The annual Viasat Community Internet World Wi-Fi Day Celebration of Connecting the Unconnected Dovetails, celebrating the impact of Wi-Fi on connecting the unconnected, is celebrated on June 20th. For most of us, Wi-Fi is the technology that freed us from Ethernet: cables, desks and offices, and opened the door to the Internet of Things, a connected technology that is rapidly changing our daily lives.
But for those who live in underserved areas, it may have had an even greater impact. For people who have never had a reliable internet connection, Wi-Fi connections can be a lifeline. While Wi-Fi may seem like a relatively new term, the technology was born 80 years ago - the brainchild of a Hollywood movie star. In 1940, actress Hedy Lamarr came up with the idea of a radio signal that constantly jumps in frequency. The use of several varying frequencies would make it difficult for enemies to sabotage the Navy torpedo signals. She filed a patent for a secret communication system with the composer, but the Navy did not accept the proposed technology. Thirty years later, based on Lamarrs idea, a computer network called ALOHANET was created at the University of Hawaii. In 1971, he used microwave radio signals to connect seven computers in the Hawaiian Islands, the first wireless transmission of data. It took nearly 15 more years for the FCC to open the bands to unlicensed use to clear the way for today Wi-Fi. The Wi-Fi Alliance, created in 1999, has ensured uniform standards throughout the world.
Expanding Wi-Fi Usage
While all of these historic achievements are impressive, the biggest changes to Wi-Fi are yet to come. In April 2020, the Federal Communications Commission voted to increase the amount of spectrum available for Wi-Fi by nearly five times. This means more space and less interference for routers and additional devices, paving the way for the Internet of Things.

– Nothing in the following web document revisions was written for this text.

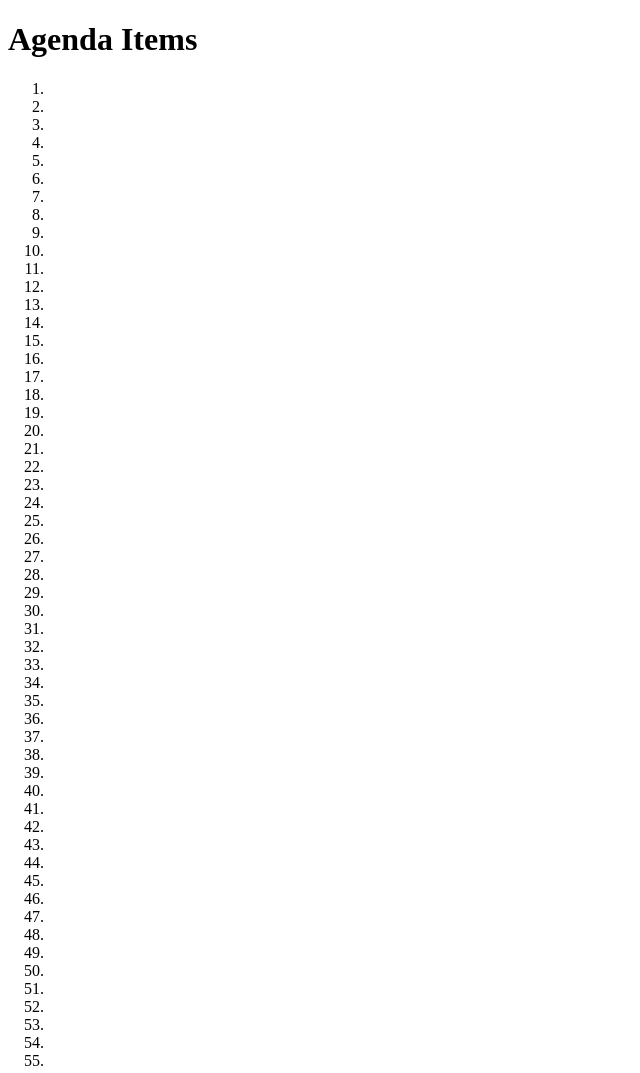
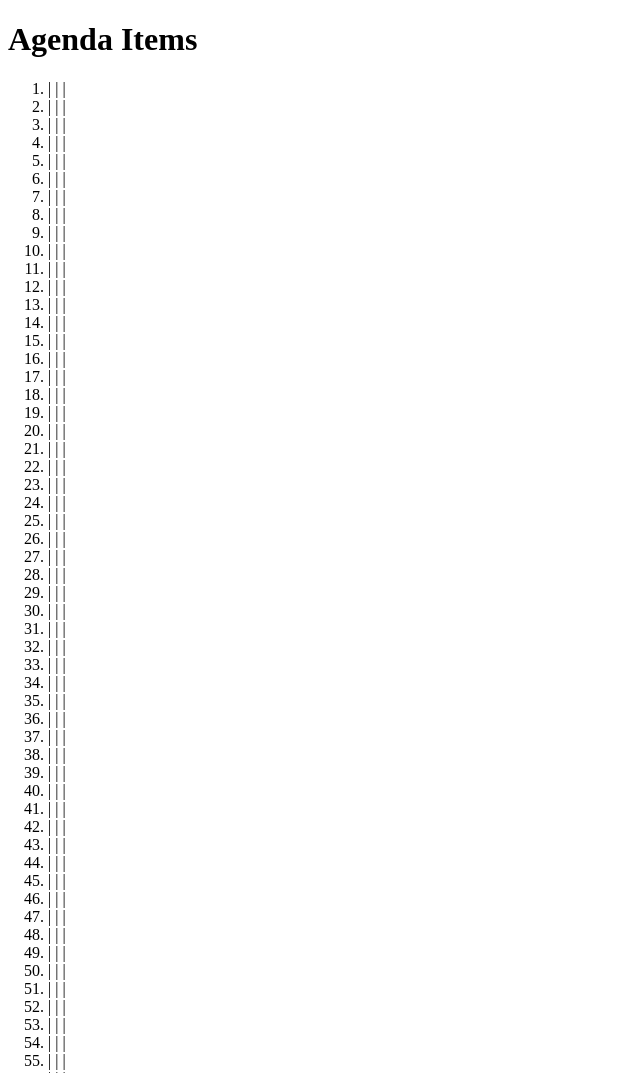
Before and after one commit to DanCanetti/agenda-parser, a plain HTML site: page index.html in a window 1280 px wide. Shown: the top 1073 px of the page, without its empty margins (0-640 px from the left). Drawn offline with nearby package versions, Linux system fonts and the light colour scheme.

Commit message:
Pull correct csv fields

```diff
--- a/index.html
+++ b/index.html
@@ -10,7 +10,7 @@
             <h1>{{ title }}</h1>
             <ol>
                 <li v-for="agendaItem in agendaItems" :key="agendaItem.content">
-                    {{ agendaItem.content }}
+                    {{ agendaItem.start }} | {{ agendaItem.end }} | {{ agendaItem.title }} | {{ agendaItem.speaker }}
                 </li>
             </ol>
         </div>
```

The new spectrum in the 6GHz band not only offers much more bandwidth, but should also have much lower latency, the amount of time it takes for a signal to travel from a sender to a receiver. It will function as an online fast lane for new devices that will use Wi-Fi 6, the latest and most efficient version of Wi-Fi. The average consumer will most likely not see any change in how their devices work. Wi-Fi 6 devices are also backwards compatible, which means that if you buy a new Wi-Fi 6-branded router, your phones, smart speakers, and other devices will work just fine with it. Wi-Fi 6 simply allows more devices to work efficiently on the same Wi-Fi channel at the same time, and this will become important very soon. But as new devices control the climate in our homes, lighting, security and many other aspects of our daily lives, by some estimates, the average number of devices in our homes will reach 50 by 2024.